One of the most controversial aspects of Pope Francis' trip to the United States is already shaping up to be the canonization of Fr. Junipero Serra, an 18th century Franciscan priest who was one of the first immigrants in California.
The pontiff will preside over the event — the first-ever canonization on U.S. soil — on Wednesday at 4:15 p.m. E.T. at the National Shrine of the Immaculate Conception in Washington, D.C. It's an occasion that's expected to attract 20,000 people.
But while Serra, who was a Spanish-born missionary responsible for helping bring Christianity to California, is set to be honored nearly 30 years after his beatification back in 1988, some are questioning the merits of Pope Francis' decision.
The statue of missionary Junipero Serra, center, is seen in Statuary Hall, also known as the Old Hall of the House, on Capitol Hill in Washington, Thursday, July 2, 2015. (AP Photo/Pablo Martinez Monsivais)
The pontiff decided earlier this year to fast-track the process by not requiring the typical proof of two miracles, and, instead, simply took one purported miracle into account in which a nun claimed that she was cured of Lupus after praying to Serra, the Associated Press reported.
It is widely known that Serra, a Spanish-born missionary, went to California to help spread Christianity to the native peoples there, setting up nine missions in the process. While some see him as a hero who helped introduce and spread the faith, others hold an entirely different view.
Critics claim that Serra helped spread disease, enslaved those who were converted and wiped out native populations. But the Vatican has said, in contrast, that he worked to defend Native Americans.

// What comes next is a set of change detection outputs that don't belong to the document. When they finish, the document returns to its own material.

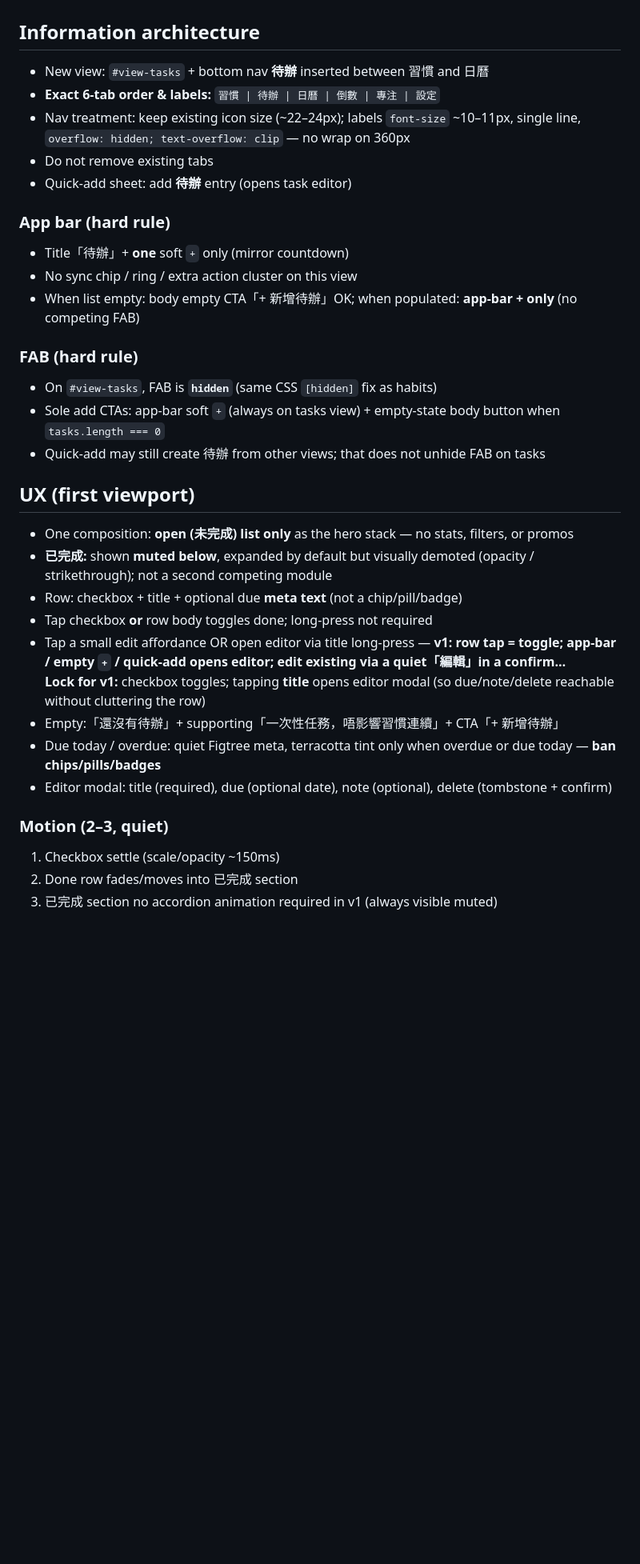
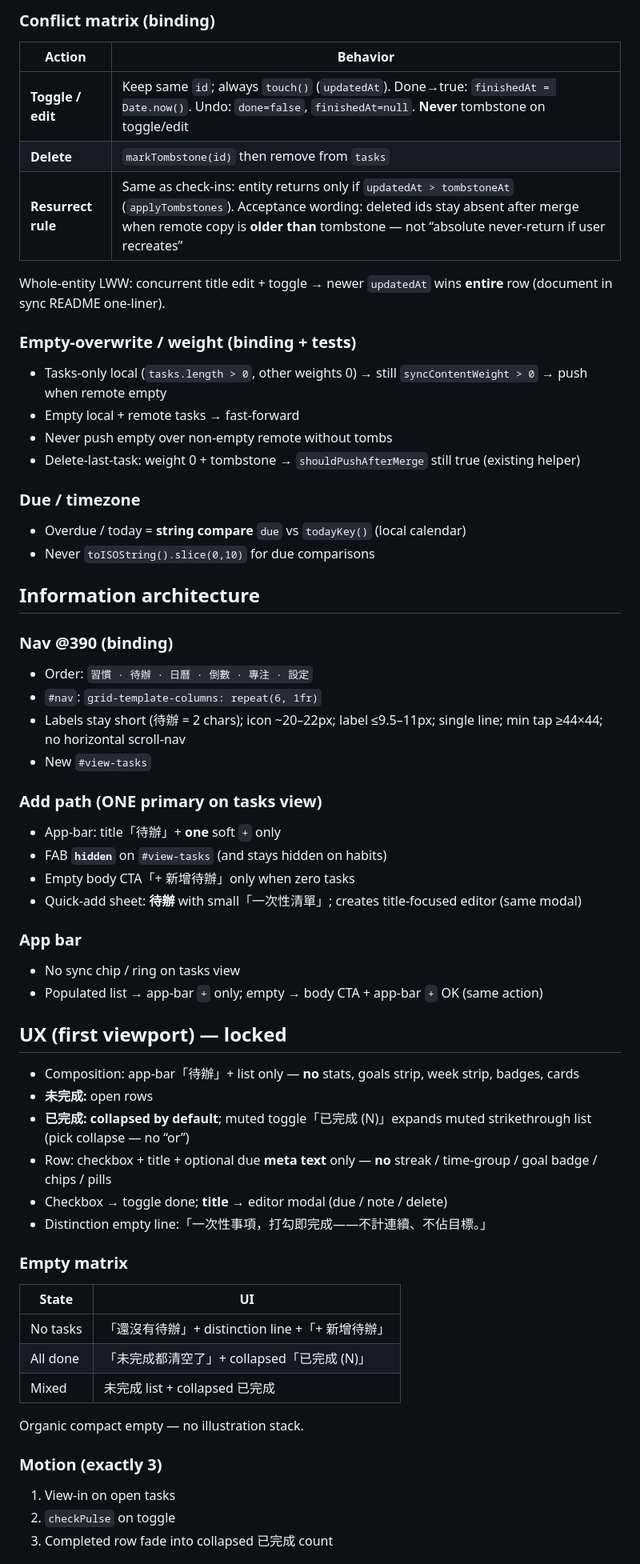
Before and after one commit to poorITDog/self-use-web, a Markdown page: docs/todo-tasks-plan.md, the part around one of its changes. Shown at 80% size. GitHub-like rendering; blank space fills up the shorter version.

```diff
--- a/docs/todo-tasks-plan.md
+++ b/docs/todo-tasks-plan.md
@@ -48,38 +69,68 @@ task: {
+### Conflict matrix (binding)
+
+| Action | Behavior |
+|--------|----------|
+| **Toggle / edit** | Keep same `id`; always `touch()` (`updatedAt`). Done→true: `finishedAt = Date.now()`. Undo: `done=false`, `finishedAt=null`. **Never** tombstone on toggle/edit |
+| **Delete** | `markTombstone(id)` then remove from `tasks` |
+| **Resurrect rule** | Same as check-ins: entity returns only if `updatedAt > tombstoneAt` (`applyTombstones`). Acceptance wording: deleted ids stay absent after merge when remote copy is **older than** tombstone — not “absolute never-return if user recreates” |
+
+Whole-entity LWW: concurrent title edit + toggle → newer `updatedAt` wins **entire** row (document in sync README one-liner).
+
+### Empty-overwrite / weight (binding + tests)
+
+- Tasks-only local (`tasks.length > 0`, other weights 0) → still `syncContentWeight > 0` → push when remote empty
+- Empty local + remote tasks → fast-forward
+- Never push empty over non-empty remote without tombs
+- Delete-last-task: weight 0 + tombstone → `shouldPushAfterMerge` still true (existing helper)
+
+### Due / timezone
+
+- Overdue / today = **string compare** `due` vs `todayKey()` (local calendar)
+- Never `toISOString().slice(0,10)` for due comparisons
 
 ## Information architecture
 
-- New view: `#view-tasks` + bottom nav **待辦** inserted between 習慣 and 日曆
-- **Exact 6-tab order & labels:** `習慣 | 待辦 | 日曆 | 倒數 | 專注 | 設定`
-- Nav treatment: keep existing icon size (~22–24px); labels `font-size` ~10–11px, single line, `overflow: hidden; text-overflow: clip` — no wrap on 360px
-- Do not remove existing tabs
-- Quick-add sheet: add **待辦** entry (opens task editor)
+### Nav @390 (binding)
 
-### App bar (hard rule)
+- Order: `習慣 · 待辦 · 日曆 · 倒數 · 專注 · 設定`
+- `#nav`: `grid-template-columns: repeat(6, 1fr)`
+- Labels stay short (待辦 = 2 chars); icon ~20–22px; label ≤9.5–11px; single line; min tap ≥44×44; no horizontal scroll-nav
+- New `#view-tasks`
 
-- Title「待辦」+ **one** soft `+` only (mirror countdown)
-- No sync chip / ring / extra action cluster on this view
-- When list empty: body empty CTA「+ 新增待辦」OK; when populated: **app-bar + only** (no competing FAB)
+### Add path (ONE primary on tasks view)
 
-### FAB (hard rule)
+- App-bar: title「待辦」+ **one** soft `+` only
+- FAB **`hidden`** on `#view-tasks` (and stays hidden on habits)
+- Empty body CTA「+ 新增待辦」only when zero tasks
+- Quick-add sheet: **待辦** with small「一次性清單」; creates title-focused editor (same modal)
 
-- On `#view-tasks`, FAB is **`hidden`** (same CSS `[hidden]` fix as habits)
-- Sole add CTAs: app-bar soft `+` (always on tasks view) + empty-state body button when `tasks.length === 0`
-- Quick-add may still create 待辦 from other views; that does not unhide FAB on tasks
+### App bar
 
-## UX (first viewport)
+- No sync chip / ring on tasks view
+- Populated list → app-bar `+` only; empty → body CTA + app-bar `+` OK (same action)
 
-- One composition: **open (未完成) list only** as the hero stack — no stats, filters, or promos
-- **已完成:** shown **muted below**, expanded by default but visually demoted (opacity / strikethrough); not a second competing module
-- Row: checkbox + title + optional due **meta text** (not a chip/pill/badge)
-- Tap checkbox **or** row body toggles done; long-press not required
-- Tap a small edit affordance OR open editor via title long-press — **v1: row tap = toggle; app-bar / empty `+` / quick-add opens editor; edit existing via a quiet「編輯」in a confirm…**
-  **Lock for v1:** checkbox toggles; tapping **title** opens editor modal (so due/note/delete reachable without cluttering the row)
-- Empty:「還沒有待辦」+ supporting「一次性任務，唔影響習慣連續」+ CTA「+ 新增待辦」
-- Due today / overdue: quiet Figtree meta, terracotta tint only when overdue or due today — **ban chips/pills/badges**
-- Editor modal: title (required), due (optional date), note (optional), delete (tombstone + confirm)
+## UX (first viewport) — locked
 
-### Motion (2–3, quiet)
+- Composition: app-bar「待辦」+ list only — **no** stats, goals strip, week strip, badges, cards
+- **未完成:** open rows
+- **已完成:** **collapsed by default**; muted toggle「已完成 (N)」expands muted strikethrough list (pick collapse — no “or”)
+- Row: checkbox + title + optional due **meta text** only — **no** streak / time-group / goal badge / chips / pills
+- Checkbox → toggle done; **title** → editor modal (due / note / delete)
+- Distinction empty line:「一次性事項，打勾即完成——不計連續、不佔目標。」
 
-1. Checkbox settle (scale/opacity ~150ms)
-2. Done row fades/moves into 已完成 section
-3. 已完成 section no accordion animation required in v1 (always visible muted)
+### Empty matrix
+
+| State | UI |
+|-------|-----|
+| No tasks |「還沒有待辦」+ distinction line +「+ 新增待辦」 |
+| All done |「未完成都清空了」+ collapsed「已完成 (N)」 |
+| Mixed | 未完成 list + collapsed 已完成 |
+
+Organic compact empty — no illustration stack.
+
+### Motion (exactly 3)
+
+1. View-in on open tasks
+2. `checkPulse` on toggle
+3. Completed row fade into collapsed 已完成 count
+
```
Also changed, not shown: other parts of docs/todo-tasks-plan.md (+77 -49 lines).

Pope Francis (Getty)
“He traveled to the periphery of the world — California was the end of world back then — to share his love of God with the Native Americans, whom he deeply loved and they loved him in return,” Catholic scholar Msgr. Francis Weber told the National Catholic Reporter earlier this year.
Others, though, like Valentin Lopez, chairman of the Amah Mutsun Tribal Band, see the situation quite differently.
"It is very offensive to canonize the person who actually enslaved, whipped, tortured and separated families and destroyed our cultural and spiritual beliefs," Lopez told NBC News. "How can that behavior be recognized as saintly behavior?"
Pope Francis and President Barack Obama (Chip Somodevilla/Getty Images)
The Amah Mutsun Tribal Band penned a letter to Pope Francis in August, further expressing opposition to the decision to canonize Serra, accusing the missionary of "forced labor."
While Lopez told NBC News that he knows that the canonization will go forward as planned despite his protest, he refuses to back down."We will never accept Junipero Serra's canonization," he told the outlet. "We will continue the fight to have the canonization rescinded. One day, the Catholic Church will realize it made a mistake."
See the introduction to Lopez's letter below:
Amah Mutsun Tribal Band
Debate over Serra has been so fierce in fact that California politicians considered removing a statue bearing his likeness earlier this year that has been in the U.S. Capitol's National Statuary Hall since 1931, though Gov. Jerry Brown said that it will remain.
Serra established the first California mission in 1769 and subsequently launched eight others in the state, being credited with helping Spain create a presence in California, according too Biography.com.